Task goal> Write out all of the entries exactly, please.

(Collected data entries)
▽
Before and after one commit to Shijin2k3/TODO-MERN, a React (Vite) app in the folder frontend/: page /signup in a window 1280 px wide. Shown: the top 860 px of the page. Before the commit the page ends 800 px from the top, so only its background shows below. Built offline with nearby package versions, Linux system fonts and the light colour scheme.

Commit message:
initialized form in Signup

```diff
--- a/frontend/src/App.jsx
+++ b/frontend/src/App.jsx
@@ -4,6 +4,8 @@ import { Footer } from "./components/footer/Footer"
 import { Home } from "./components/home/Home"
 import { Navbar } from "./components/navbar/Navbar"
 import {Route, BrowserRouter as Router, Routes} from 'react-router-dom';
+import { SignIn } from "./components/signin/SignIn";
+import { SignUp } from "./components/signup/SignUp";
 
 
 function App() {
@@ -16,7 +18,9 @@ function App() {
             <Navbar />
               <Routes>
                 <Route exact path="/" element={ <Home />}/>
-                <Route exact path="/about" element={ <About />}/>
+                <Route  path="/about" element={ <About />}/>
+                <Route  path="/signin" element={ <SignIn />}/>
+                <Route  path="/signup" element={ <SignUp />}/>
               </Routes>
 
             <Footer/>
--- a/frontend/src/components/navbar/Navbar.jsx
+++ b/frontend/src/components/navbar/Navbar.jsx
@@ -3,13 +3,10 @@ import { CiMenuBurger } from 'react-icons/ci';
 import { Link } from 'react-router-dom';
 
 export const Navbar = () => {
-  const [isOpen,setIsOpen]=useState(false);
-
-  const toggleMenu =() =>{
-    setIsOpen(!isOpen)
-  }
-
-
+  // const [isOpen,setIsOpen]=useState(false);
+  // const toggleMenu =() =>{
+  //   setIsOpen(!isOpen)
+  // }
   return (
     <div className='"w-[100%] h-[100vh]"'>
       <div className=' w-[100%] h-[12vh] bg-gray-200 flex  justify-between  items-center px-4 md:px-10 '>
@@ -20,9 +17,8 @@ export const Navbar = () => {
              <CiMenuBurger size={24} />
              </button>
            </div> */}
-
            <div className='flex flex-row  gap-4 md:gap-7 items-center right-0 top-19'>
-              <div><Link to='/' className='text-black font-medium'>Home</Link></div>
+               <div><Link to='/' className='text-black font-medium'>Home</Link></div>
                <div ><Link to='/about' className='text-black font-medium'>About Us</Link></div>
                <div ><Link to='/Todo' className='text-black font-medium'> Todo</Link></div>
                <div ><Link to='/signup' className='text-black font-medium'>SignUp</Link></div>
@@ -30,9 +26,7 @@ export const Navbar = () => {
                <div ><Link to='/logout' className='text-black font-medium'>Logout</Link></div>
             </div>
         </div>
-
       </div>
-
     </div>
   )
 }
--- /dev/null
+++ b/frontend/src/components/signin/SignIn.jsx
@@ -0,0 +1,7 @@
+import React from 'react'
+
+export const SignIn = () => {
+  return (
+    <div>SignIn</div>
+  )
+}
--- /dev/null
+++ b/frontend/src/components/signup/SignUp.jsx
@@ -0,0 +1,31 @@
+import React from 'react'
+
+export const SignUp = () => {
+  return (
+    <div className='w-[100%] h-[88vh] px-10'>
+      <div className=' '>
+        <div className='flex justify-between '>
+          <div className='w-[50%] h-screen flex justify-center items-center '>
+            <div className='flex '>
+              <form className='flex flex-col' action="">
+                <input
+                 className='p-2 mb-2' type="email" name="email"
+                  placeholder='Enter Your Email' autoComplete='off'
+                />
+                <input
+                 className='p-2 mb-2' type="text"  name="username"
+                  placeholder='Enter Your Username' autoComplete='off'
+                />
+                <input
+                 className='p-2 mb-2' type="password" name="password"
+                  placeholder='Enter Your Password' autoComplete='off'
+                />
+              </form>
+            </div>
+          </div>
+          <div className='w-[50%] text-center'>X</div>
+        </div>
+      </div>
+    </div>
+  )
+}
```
△
Task output>
Before and after one commit to Shijin2k3/TODO-MERN, a React (Vite) app in the folder frontend/: page /signup in a window 1280 px wide. Shown: the top 860 px of the page. Before the commit the page ends 800 px from the top, so only its background shows below. Built offline with nearby package versions, Linux system fonts and the light colour scheme.

Commit message:
initialized form in Signup

```diff
--- a/frontend/src/App.jsx
+++ b/frontend/src/App.jsx
@@ -4,6 +4,8 @@ import { Footer } from "./components/footer/Footer"
 import { Home } from "./components/home/Home"
 import { Navbar } from "./components/navbar/Navbar"
 import {Route, BrowserRouter as Router, Routes} from 'react-router-dom';
+import { SignIn } from "./components/signin/SignIn";
+import { SignUp } from "./components/signup/SignUp";
 
 
 function App() {
@@ -16,7 +18,9 @@ function App() {
             <Navbar />
               <Routes>
                 <Route exact path="/" element={ <Home />}/>
-                <Route exact path="/about" element={ <About />}/>
+                <Route  path="/about" element={ <About />}/>
+                <Route  path="/signin" element={ <SignIn />}/>
+                <Route  path="/signup" element={ <SignUp />}/>
               </Routes>
 
             <Footer/>
--- a/frontend/src/components/navbar/Navbar.jsx
+++ b/frontend/src/components/navbar/Navbar.jsx
@@ -3,13 +3,10 @@ import { CiMenuBurger } from 'react-icons/ci';
 import { Link } from 'react-router-dom';
 
 export const Navbar = () => {
-  const [isOpen,setIsOpen]=useState(false);
-
-  const toggleMenu =() =>{
-    setIsOpen(!isOpen)
-  }
-
-
+  // const [isOpen,setIsOpen]=useState(false);
+  // const toggleMenu =() =>{
+  //   setIsOpen(!isOpen)
+  // }
   return (
     <div className='"w-[100%] h-[100vh]"'>
       <div className=' w-[100%] h-[12vh] bg-gray-200 flex  justify-between  items-center px-4 md:px-10 '>
@@ -20,9 +17,8 @@ export const Navbar = () => {
              <CiMenuBurger size={24} />
              </button>
            </div> */}
-
            <div className='flex flex-row  gap-4 md:gap-7 items-center right-0 top-19'>
-              <div><Link to='/' className='text-black font-medium'>Home</Link></div>
+               <div><Link to='/' className='text-black font-medium'>Home</Link></div>
                <div ><Link to='/about' className='text-black font-medium'>About Us</Link></div>
                <div ><Link to='/Todo' className='text-black font-medium'> Todo</Link></div>
                <div ><Link to='/signup' className='text-black font-medium'>SignUp</Link></div>
@@ -30,9 +26,7 @@ export const Navbar = () => {
                <div ><Link to='/logout' className='text-black font-medium'>Logout</Link></div>
             </div>
         </div>
-
       </div>
-
     </div>
   )
 }
--- /dev/null
+++ b/frontend/src/components/signin/SignIn.jsx
@@ -0,0 +1,7 @@
+import React from 'react'
+
+export const SignIn = () => {
+  return (
+    <div>SignIn</div>
+  )
+}
--- /dev/null
+++ b/frontend/src/components/signup/SignUp.jsx
@@ -0,0 +1,31 @@
+import React from 'react'
+
+export const SignUp = () => {
+  return (
+    <div className='w-[100%] h-[88vh] px-10'>
+      <div className=' '>
+        <div className='flex justify-between '>
+          <div className='w-[50%] h-screen flex justify-center items-center '>
+            <div className='flex '>
+              <form className='flex flex-col' action="">
+                <input
+                 className='p-2 mb-2' type="email" name="email"
+                  placeholder='Enter Your Email' autoComplete='off'
+                />
+                <input
+                 className='p-2 mb-2' type="text"  name="username"
+                  placeholder='Enter Your Username' autoComplete='off'
+                />
+                <input
+                 className='p-2 mb-2' type="password" name="password"
+                  placeholder='Enter Your Password' autoComplete='off'
+                />
+              </form>
+            </div>
+          </div>
+          <div className='w-[50%] text-center'>X</div>
+        </div>
+      </div>
+    </div>
+  )
+}
```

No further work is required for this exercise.